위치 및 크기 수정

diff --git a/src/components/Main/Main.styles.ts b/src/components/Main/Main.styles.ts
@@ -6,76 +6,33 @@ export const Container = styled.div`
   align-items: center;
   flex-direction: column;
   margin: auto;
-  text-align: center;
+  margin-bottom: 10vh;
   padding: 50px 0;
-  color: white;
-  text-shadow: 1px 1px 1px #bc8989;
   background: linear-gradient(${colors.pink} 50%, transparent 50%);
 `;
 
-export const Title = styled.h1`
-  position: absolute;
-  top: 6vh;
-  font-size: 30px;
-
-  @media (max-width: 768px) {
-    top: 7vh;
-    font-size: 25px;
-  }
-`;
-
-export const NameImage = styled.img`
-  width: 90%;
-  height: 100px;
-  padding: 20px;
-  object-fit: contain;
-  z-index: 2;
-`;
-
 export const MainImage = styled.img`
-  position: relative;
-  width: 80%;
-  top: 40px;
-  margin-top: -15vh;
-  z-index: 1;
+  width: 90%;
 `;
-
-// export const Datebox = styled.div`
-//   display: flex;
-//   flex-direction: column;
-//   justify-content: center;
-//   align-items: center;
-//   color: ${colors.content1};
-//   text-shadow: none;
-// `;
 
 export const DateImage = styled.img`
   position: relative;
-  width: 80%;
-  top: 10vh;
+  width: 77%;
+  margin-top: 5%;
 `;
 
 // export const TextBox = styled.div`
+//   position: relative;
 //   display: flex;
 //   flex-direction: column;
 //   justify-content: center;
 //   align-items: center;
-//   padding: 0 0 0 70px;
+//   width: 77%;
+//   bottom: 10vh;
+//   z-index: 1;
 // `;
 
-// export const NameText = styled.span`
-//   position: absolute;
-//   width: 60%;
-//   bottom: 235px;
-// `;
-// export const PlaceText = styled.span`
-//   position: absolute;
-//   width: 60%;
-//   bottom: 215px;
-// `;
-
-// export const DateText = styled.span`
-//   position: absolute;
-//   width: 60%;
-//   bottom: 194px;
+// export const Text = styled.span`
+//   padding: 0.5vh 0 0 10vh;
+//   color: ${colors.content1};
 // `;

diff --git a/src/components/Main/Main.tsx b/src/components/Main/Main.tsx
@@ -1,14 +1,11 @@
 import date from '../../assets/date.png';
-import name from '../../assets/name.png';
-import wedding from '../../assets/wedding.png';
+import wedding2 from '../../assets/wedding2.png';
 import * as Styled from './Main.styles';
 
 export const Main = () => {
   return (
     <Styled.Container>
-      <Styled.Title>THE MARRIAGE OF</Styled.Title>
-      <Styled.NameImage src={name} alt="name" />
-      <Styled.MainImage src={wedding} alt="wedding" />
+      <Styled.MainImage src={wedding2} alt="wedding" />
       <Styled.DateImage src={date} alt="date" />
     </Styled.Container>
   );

## WHAT NEEDS TO BE DONE
Restate the data above word for word.

## SOLUTION
위치 및 크기 수정

diff --git a/src/components/Main/Main.styles.ts b/src/components/Main/Main.styles.ts
@@ -6,76 +6,33 @@ export const Container = styled.div`
   align-items: center;
   flex-direction: column;
   margin: auto;
-  text-align: center;
+  margin-bottom: 10vh;
   padding: 50px 0;
-  color: white;
-  text-shadow: 1px 1px 1px #bc8989;
   background: linear-gradient(${colors.pink} 50%, transparent 50%);
 `;
 
-export const Title = styled.h1`
-  position: absolute;
-  top: 6vh;
-  font-size: 30px;
-
-  @media (max-width: 768px) {
-    top: 7vh;
-    font-size: 25px;
-  }
-`;
-
-export const NameImage = styled.img`
-  width: 90%;
-  height: 100px;
-  padding: 20px;
-  object-fit: contain;
-  z-index: 2;
-`;
-
 export const MainImage = styled.img`
-  position: relative;
-  width: 80%;
-  top: 40px;
-  margin-top: -15vh;
-  z-index: 1;
+  width: 90%;
 `;
-
-// export const Datebox = styled.div`
-//   display: flex;
-//   flex-direction: column;
-//   justify-content: center;
-//   align-items: center;
-//   color: ${colors.content1};
-//   text-shadow: none;
-// `;
 
 export const DateImage = styled.img`
   position: relative;
-  width: 80%;
-  top: 10vh;
+  width: 77%;
+  margin-top: 5%;
 `;
 
 // export const TextBox = styled.div`
+//   position: relative;
 //   display: flex;
 //   flex-direction: column;
 //   justify-content: center;
 //   align-items: center;
-//   padding: 0 0 0 70px;
+//   width: 77%;
+//   bottom: 10vh;
+//   z-index: 1;
 // `;
 
-// export const NameText = styled.span`
-//   position: absolute;
-//   width: 60%;
-//   bottom: 235px;
-// `;
-// export const PlaceText = styled.span`
-//   position: absolute;
-//   width: 60%;
-//   bottom: 215px;
-// `;
-
-// export const DateText = styled.span`
-//   position: absolute;
-//   width: 60%;
-//   bottom: 194px;
+// export const Text = styled.span`
+//   padding: 0.5vh 0 0 10vh;
+//   color: ${colors.content1};
 // `;

diff --git a/src/components/Main/Main.tsx b/src/components/Main/Main.tsx
@@ -1,14 +1,11 @@
 import date from '../../assets/date.png';
-import name from '../../assets/name.png';
-import wedding from '../../assets/wedding.png';
+import wedding2 from '../../assets/wedding2.png';
 import * as Styled from './Main.styles';
 
 export const Main = () => {
   return (
     <Styled.Container>
-      <Styled.Title>THE MARRIAGE OF</Styled.Title>
-      <Styled.NameImage src={name} alt="name" />
-      <Styled.MainImage src={wedding} alt="wedding" />
+      <Styled.MainImage src={wedding2} alt="wedding" />
       <Styled.DateImage src={date} alt="date" />
     </Styled.Container>
   );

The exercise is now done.